The MA/Postgraduate Diploma in Gerontology presents students with a unique opportunity to broaden their knowledge about ageing and older people, their needs and the services provided for them, and skills necessary for effective health, social and voluntary work. It aims to integrate advances in knowledge about social, psychological and biological aspects of ageing, with an update and review of developments in policy and service delivery. The course provides a critical perspective on growing older and develops students’ skills and awareness of the importance of research and evaluation.
Since 2006, the MA in Gerontology has been taught in conjunction with the MSc in Geriatric Medicine for four of the six course modules. This interdisciplinarity is a key strength of the programme, with students finding the interchange of ideas and perspectives stimulating and educationally rewarding.
Course Structure and Content
The course is modular and includes an independent research-based dissertation. It can be taken full time over one year or part time over two years. It is based on six modules. Each module is conducted over the period of a week.
The Masters degree carries 180 credits; 20 credits are attached to each module. The dissertation has 60 credits.
•SPA 40010: Introduction to Gerontology
•SPA 40013: Critical Perspectives in Health
•SPA 40012: Research Skills
• SPA 40014: Contemporary Perspectives 1
• SPA 40011: Policies and Practices for an Ageing Population
• SPA 40015:Contemporary Perspectives 2

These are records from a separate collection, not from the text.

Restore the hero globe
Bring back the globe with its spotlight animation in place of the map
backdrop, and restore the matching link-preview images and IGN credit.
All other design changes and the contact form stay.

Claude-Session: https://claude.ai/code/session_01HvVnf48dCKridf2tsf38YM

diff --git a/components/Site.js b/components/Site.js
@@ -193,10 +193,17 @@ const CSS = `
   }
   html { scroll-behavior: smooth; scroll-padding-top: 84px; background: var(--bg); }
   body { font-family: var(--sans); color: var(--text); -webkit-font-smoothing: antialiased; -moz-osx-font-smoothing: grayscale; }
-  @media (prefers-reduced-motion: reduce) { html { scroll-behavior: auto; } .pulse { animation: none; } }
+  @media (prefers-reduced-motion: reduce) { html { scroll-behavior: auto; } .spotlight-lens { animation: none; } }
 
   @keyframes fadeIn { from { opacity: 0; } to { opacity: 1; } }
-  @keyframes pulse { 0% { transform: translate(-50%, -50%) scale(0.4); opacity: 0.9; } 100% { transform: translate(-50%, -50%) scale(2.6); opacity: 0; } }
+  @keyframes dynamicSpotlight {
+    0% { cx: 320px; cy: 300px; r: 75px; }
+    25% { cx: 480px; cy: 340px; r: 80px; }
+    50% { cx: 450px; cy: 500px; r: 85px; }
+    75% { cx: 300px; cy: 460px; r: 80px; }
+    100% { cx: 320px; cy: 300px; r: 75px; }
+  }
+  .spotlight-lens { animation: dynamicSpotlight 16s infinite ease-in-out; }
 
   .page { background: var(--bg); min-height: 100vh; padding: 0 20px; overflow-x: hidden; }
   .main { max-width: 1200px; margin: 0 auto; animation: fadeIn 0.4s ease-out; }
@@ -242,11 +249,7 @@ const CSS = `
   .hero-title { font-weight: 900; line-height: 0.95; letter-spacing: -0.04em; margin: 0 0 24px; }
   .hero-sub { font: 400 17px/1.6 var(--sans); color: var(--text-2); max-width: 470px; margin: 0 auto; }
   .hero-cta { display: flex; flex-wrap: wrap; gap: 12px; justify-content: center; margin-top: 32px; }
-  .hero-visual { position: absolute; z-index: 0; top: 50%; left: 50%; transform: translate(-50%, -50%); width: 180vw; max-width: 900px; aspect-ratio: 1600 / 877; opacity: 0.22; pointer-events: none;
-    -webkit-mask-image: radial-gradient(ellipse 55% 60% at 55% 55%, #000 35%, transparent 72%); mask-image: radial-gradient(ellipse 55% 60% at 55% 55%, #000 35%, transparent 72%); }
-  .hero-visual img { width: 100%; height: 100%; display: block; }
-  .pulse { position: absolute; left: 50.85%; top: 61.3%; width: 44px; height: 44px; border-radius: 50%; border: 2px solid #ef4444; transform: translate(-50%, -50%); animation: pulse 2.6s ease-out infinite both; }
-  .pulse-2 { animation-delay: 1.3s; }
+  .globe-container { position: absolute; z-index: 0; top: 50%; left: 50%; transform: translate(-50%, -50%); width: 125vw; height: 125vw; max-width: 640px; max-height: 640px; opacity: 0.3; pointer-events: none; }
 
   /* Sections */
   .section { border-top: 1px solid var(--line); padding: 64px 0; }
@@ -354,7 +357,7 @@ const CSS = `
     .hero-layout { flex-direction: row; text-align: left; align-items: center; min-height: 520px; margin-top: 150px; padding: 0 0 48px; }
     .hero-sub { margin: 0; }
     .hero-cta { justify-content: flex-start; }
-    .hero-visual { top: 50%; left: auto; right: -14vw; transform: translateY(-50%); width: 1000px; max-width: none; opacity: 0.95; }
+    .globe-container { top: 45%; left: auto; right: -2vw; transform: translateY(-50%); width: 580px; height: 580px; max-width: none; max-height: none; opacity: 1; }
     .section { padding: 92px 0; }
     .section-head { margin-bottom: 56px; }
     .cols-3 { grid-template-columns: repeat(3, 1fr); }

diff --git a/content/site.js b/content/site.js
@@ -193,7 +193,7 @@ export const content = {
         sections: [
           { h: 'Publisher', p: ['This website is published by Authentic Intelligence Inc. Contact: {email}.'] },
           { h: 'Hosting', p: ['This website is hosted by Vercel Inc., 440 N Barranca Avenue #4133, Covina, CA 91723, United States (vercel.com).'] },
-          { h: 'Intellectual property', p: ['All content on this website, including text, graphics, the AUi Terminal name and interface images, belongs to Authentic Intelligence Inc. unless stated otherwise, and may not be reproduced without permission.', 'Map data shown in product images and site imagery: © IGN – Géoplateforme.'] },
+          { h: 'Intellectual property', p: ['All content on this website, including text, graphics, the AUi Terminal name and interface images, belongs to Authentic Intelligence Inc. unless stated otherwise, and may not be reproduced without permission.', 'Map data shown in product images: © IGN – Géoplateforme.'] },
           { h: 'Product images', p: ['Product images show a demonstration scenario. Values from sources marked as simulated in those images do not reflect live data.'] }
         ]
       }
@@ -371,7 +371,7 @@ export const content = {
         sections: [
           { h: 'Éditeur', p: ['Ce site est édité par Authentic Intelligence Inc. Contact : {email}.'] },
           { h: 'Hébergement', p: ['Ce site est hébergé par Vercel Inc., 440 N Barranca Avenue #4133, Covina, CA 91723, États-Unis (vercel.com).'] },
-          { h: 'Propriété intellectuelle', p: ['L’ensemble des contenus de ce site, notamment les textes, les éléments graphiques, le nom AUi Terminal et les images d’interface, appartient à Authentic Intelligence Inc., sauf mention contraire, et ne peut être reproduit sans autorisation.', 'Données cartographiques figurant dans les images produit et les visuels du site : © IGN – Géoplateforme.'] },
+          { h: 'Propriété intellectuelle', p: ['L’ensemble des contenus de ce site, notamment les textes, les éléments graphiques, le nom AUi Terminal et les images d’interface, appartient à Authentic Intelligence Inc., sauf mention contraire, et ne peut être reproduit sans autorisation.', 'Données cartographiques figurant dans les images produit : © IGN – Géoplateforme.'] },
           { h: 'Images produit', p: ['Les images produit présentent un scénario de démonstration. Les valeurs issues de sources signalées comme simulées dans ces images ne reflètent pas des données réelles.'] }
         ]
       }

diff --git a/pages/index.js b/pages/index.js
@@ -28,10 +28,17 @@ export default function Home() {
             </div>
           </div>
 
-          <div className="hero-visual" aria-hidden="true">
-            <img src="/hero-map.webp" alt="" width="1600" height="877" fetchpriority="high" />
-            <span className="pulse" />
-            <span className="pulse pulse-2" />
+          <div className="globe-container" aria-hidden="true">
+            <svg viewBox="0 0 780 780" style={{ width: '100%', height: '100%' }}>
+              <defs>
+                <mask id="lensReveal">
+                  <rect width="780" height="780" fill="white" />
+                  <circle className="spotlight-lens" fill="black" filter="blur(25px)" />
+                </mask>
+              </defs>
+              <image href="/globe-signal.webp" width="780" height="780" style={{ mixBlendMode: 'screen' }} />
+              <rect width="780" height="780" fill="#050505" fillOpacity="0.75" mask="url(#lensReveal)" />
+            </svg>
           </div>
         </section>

Teaching and Assessment
Participants come from a range of backgrounds, often with considerable experience of working with older people. This mix reflects the multidisciplinary perspective adopted throughout the course. The programme attempts to apply the principles of adult learning to the teaching timetable, learning methods and forms of assessment. Students are encouraged to draw on their experience, to take responsibility for their own learning and to actively participate in all aspects of the course.
A range of different learning and teaching methods are used, including lectures, tutor-led seminars, self-directed study, student self-support groups, workshops, computer aided learning, and individual tutorials and supervision meetings.
There are no formal examinations and evaluation of student progress on the MA/Diploma is by continuous assessment. The purpose of assessment is to evaluate the academic performance of students and to aid their learning.
Assessment consists of some/all of the following:
• Assessed essays of 4,000 words linked to all modules.
• A 12-15,000-word dissertation, assessing a student’s information retrieval and managements skills as well as independent learning and research skills.
• Project work; oral presentations; posters etc.
Assessed work is important in terms of the personal development of students, as well as in publicly demonstrating the achievements of students both within and beyond the University community. Each module is assessed by means of course assignments as detailed in the Module Outlines. The External Examiner approves all assignment titles. Work is read and assessed by one or more tutors.
The research-based dissertation is to be submitted by September 1st, following completion of the taught course in Year Two (for full-time students following completion of the taught course in Year One). The University has a Research Ethics Committee and all dissertation fieldwork is subject to ethics approval both from the School and the University.